_EXERCISE AIM:_ Please output the entries that follow exactly, without a single image.

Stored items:
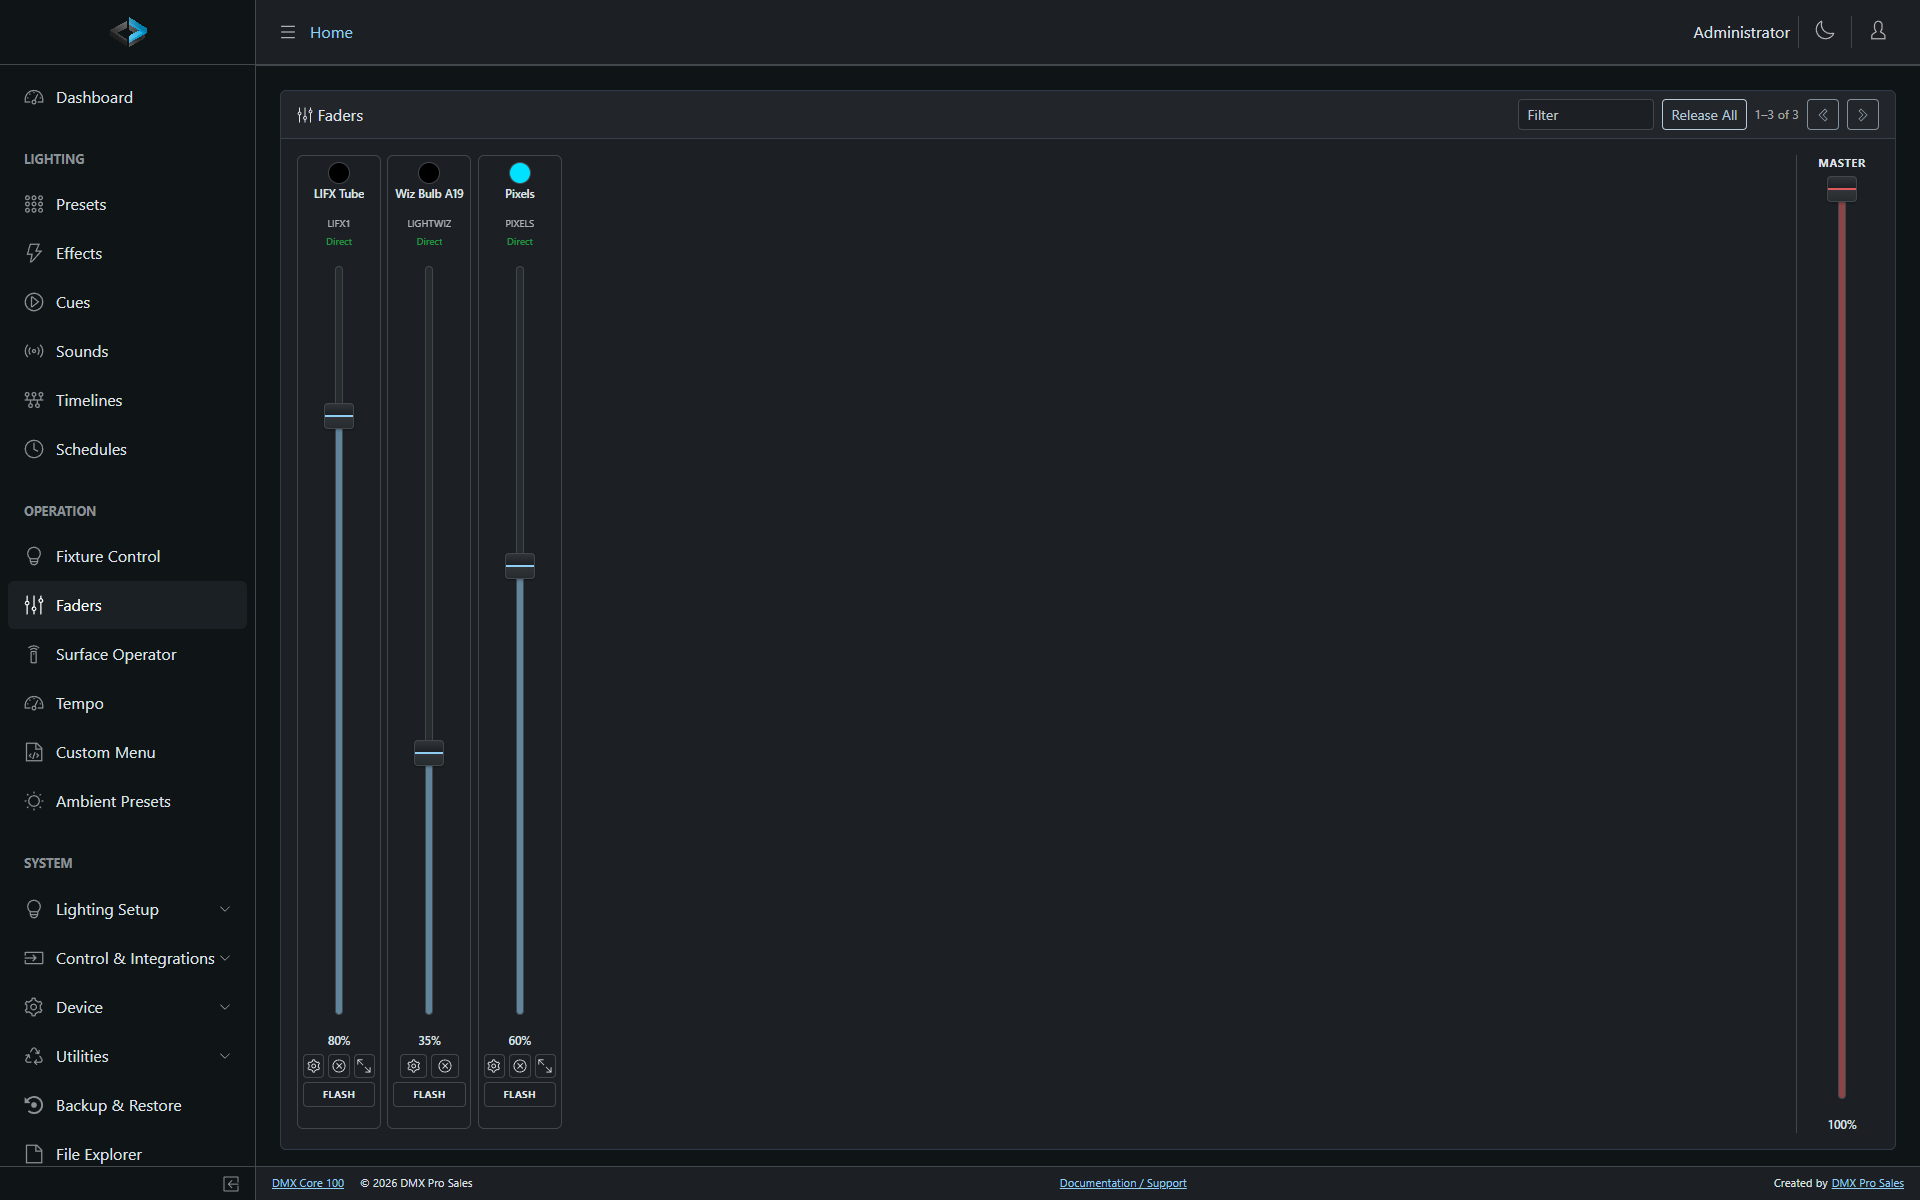
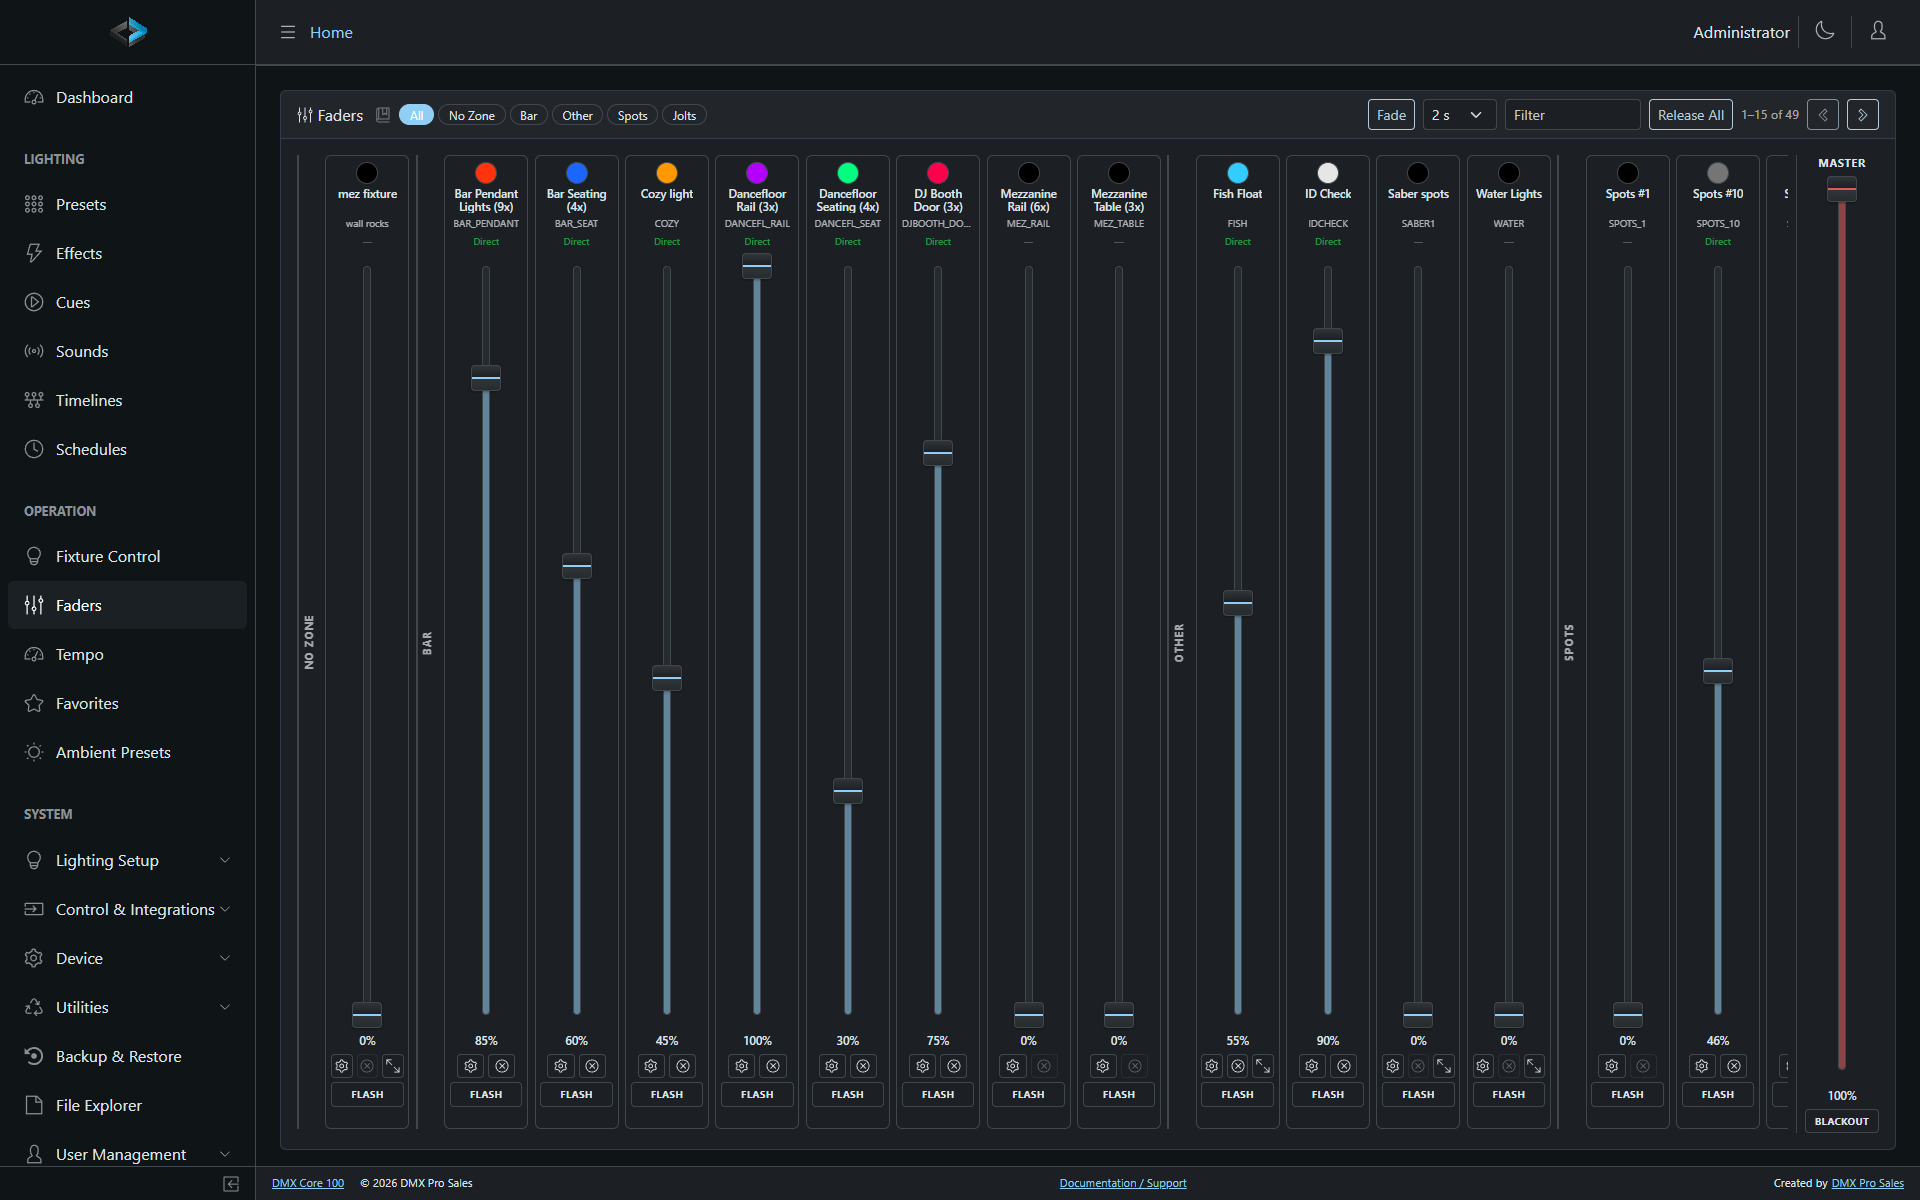
Faders + Fixture Control: document fade mode, Shift+click fades, and Blackout
New "Fading to a Level" / "Fading to a Value" sections covering the fade
mode toggle and duration select, the ghost-cap gesture, Shift+click on
desktop, device-side fades, and grab-mid-fade takeover; the Blackout
button is described under Master and Zone Dimmers. Both page screenshots
refreshed to show the new header controls.

diff --git a/src/content/docs/dmx-core-100/lighting/faders.md b/src/content/docs/dmx-core-100/lighting/faders.md
@@ -21,6 +21,15 @@ Each fixture gets a channel strip showing its current color, name and code, and 
 
 Dragging a fader sideways first and then vertically switches to **fine mode**: vertical movement adjusts the value at a quarter of the normal rate for precise levels.
 
+## Fading to a Level
+
+Faders normally follow your finger — the value changes the moment you press and drag. **Fade mode** turns a press into a smooth transition instead: enable **Fade** in the header, pick a duration next to it (0.5–30 s), and pressing a fader shows a ghost cap at the target level rather than jumping there. Slide the ghost to adjust it (fine mode works here too), then release — the DMX Core 100 fades the fixture to the target over the selected duration while the real cap glides along. On a desktop browser, holding **Shift** while clicking a fader does the same thing without turning fade mode on.
+
+- Fades run on the DMX Core 100 itself, so they continue even if you navigate away or close the browser.
+- Grabbing a fader mid-fade (a normal press) stops the fade and gives you live control again.
+- The gesture works on the fixture faders, the **Master**, and zone **submasters**. **FLASH** and the per-copy trim faders always act instantly.
+- The fade mode toggle and duration are remembered per browser and shared with [Fixture Control](/dmx-core-100/lighting/fixture-control#fading-to-a-value).
+
 ## Banks and Paging
 
 Fixtures are grouped by [Zone](/dmx-core-100/lighting/zones) — each zone is a bank. Chips at the top switch between **All** (with zone separators between groups) and a single zone. With more fixtures than fit on screen, swipe or use the paging arrows; the indicator shows which strips are visible ("13–24 of 61"). The **Filter** box narrows the strips by fixture name or code.
@@ -32,6 +41,8 @@ The selected bank is remembered per browser.
 The **Master** fader on the right edge is the master dimmer — it scales the brightness of everything the fixture engine outputs, and is the same master dimmer that [Custom Menu](/dmx-core-100/scheduling-automation/custom-menus) sliders and OSC can control; changes from anywhere show up here live.
 
 When a single zone bank is selected, that zone's **submaster** fader appears next to the Master. It scales only that zone's fixtures and multiplies with the master dimmer.
+
+**BLACKOUT**, below the Master fader, latches the master dimmer at 0 — press it again to return to the previous level. It is instant by default, and fades over the selected fade duration when fade mode is on (or Shift is held). The button lights whenever the master dimmer is at 0, no matter which client or protocol took it there.
 
 :::note
 Whether the master dimmer also affects **cue playback** is controlled by the *Master Dimmer Cue Control* output setting.

diff --git a/src/content/docs/dmx-core-100/lighting/fixture-control.md b/src/content/docs/dmx-core-100/lighting/fixture-control.md
@@ -32,6 +32,12 @@ When you adjust a fixture's properties through Fixture Control, these are applie
 Modifiers are temporary adjustments. To save a fixture state permanently, create a [Preset](/dmx-core-100/playback/presets) — the **Build Preset** button captures the current look directly.
 :::
 
+## Fading to a Value
+
+Slider changes normally apply live as you drag. Enable **Fade** in the header (with the duration select next to it, 0.5–30 s) and a slider gesture fades instead: release the slider and the DMX Core 100 fades the fixture smoothly to that value over the selected duration — the fade runs on the device itself, so it continues even if you close the browser. On a desktop browser, holding **Shift** while clicking a slider does the same thing without turning fade mode on.
+
+Fading applies to the percentage sliders — intensity, extra color channels, and custom channels. The color wheel and multi-function selectors always apply immediately. The fade mode toggle and duration are remembered per browser and shared with the [Faders](/dmx-core-100/lighting/faders) page, where the same gesture works on the vertical faders and masters (see [Fading to a Level](/dmx-core-100/lighting/faders#fading-to-a-level)).
+
 ## Effects
 
 The Fixture Control page also gives access to the [effects engine](/dmx-core-100/lighting/effects). Select a fixture or zone and use the effects controls to apply animated lighting effects — breathing, fire, pulsing, and more. If multiple zones are configured, each zone has independent effects controls.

_ANSWER AREA:_
Faders + Fixture Control: document fade mode, Shift+click fades, and Blackout
New "Fading to a Level" / "Fading to a Value" sections covering the fade
mode toggle and duration select, the ghost-cap gesture, Shift+click on
desktop, device-side fades, and grab-mid-fade takeover; the Blackout
button is described under Master and Zone Dimmers. Both page screenshots
refreshed to show the new header controls.

diff --git a/src/content/docs/dmx-core-100/lighting/faders.md b/src/content/docs/dmx-core-100/lighting/faders.md
@@ -21,6 +21,15 @@ Each fixture gets a channel strip showing its current color, name and code, and 
 
 Dragging a fader sideways first and then vertically switches to **fine mode**: vertical movement adjusts the value at a quarter of the normal rate for precise levels.
 
+## Fading to a Level
+
+Faders normally follow your finger — the value changes the moment you press and drag. **Fade mode** turns a press into a smooth transition instead: enable **Fade** in the header, pick a duration next to it (0.5–30 s), and pressing a fader shows a ghost cap at the target level rather than jumping there. Slide the ghost to adjust it (fine mode works here too), then release — the DMX Core 100 fades the fixture to the target over the selected duration while the real cap glides along. On a desktop browser, holding **Shift** while clicking a fader does the same thing without turning fade mode on.
+
+- Fades run on the DMX Core 100 itself, so they continue even if you navigate away or close the browser.
+- Grabbing a fader mid-fade (a normal press) stops the fade and gives you live control again.
+- The gesture works on the fixture faders, the **Master**, and zone **submasters**. **FLASH** and the per-copy trim faders always act instantly.
+- The fade mode toggle and duration are remembered per browser and shared with [Fixture Control](/dmx-core-100/lighting/fixture-control#fading-to-a-value).
+
 ## Banks and Paging
 
 Fixtures are grouped by [Zone](/dmx-core-100/lighting/zones) — each zone is a bank. Chips at the top switch between **All** (with zone separators between groups) and a single zone. With more fixtures than fit on screen, swipe or use the paging arrows; the indicator shows which strips are visible ("13–24 of 61"). The **Filter** box narrows the strips by fixture name or code.
@@ -32,6 +41,8 @@ The selected bank is remembered per browser.
 The **Master** fader on the right edge is the master dimmer — it scales the brightness of everything the fixture engine outputs, and is the same master dimmer that [Custom Menu](/dmx-core-100/scheduling-automation/custom-menus) sliders and OSC can control; changes from anywhere show up here live.
 
 When a single zone bank is selected, that zone's **submaster** fader appears next to the Master. It scales only that zone's fixtures and multiplies with the master dimmer.
+
+**BLACKOUT**, below the Master fader, latches the master dimmer at 0 — press it again to return to the previous level. It is instant by default, and fades over the selected fade duration when fade mode is on (or Shift is held). The button lights whenever the master dimmer is at 0, no matter which client or protocol took it there.
 
 :::note
 Whether the master dimmer also affects **cue playback** is controlled by the *Master Dimmer Cue Control* output setting.

diff --git a/src/content/docs/dmx-core-100/lighting/fixture-control.md b/src/content/docs/dmx-core-100/lighting/fixture-control.md
@@ -32,6 +32,12 @@ When you adjust a fixture's properties through Fixture Control, these are applie
 Modifiers are temporary adjustments. To save a fixture state permanently, create a [Preset](/dmx-core-100/playback/presets) — the **Build Preset** button captures the current look directly.
 :::
 
+## Fading to a Value
+
+Slider changes normally apply live as you drag. Enable **Fade** in the header (with the duration select next to it, 0.5–30 s) and a slider gesture fades instead: release the slider and the DMX Core 100 fades the fixture smoothly to that value over the selected duration — the fade runs on the device itself, so it continues even if you close the browser. On a desktop browser, holding **Shift** while clicking a slider does the same thing without turning fade mode on.
+
+Fading applies to the percentage sliders — intensity, extra color channels, and custom channels. The color wheel and multi-function selectors always apply immediately. The fade mode toggle and duration are remembered per browser and shared with the [Faders](/dmx-core-100/lighting/faders) page, where the same gesture works on the vertical faders and masters (see [Fading to a Level](/dmx-core-100/lighting/faders#fading-to-a-level)).
+
 ## Effects
 
 The Fixture Control page also gives access to the [effects engine](/dmx-core-100/lighting/effects). Select a fixture or zone and use the effects controls to apply animated lighting effects — breathing, fire, pulsing, and more. If multiple zones are configured, each zone has independent effects controls.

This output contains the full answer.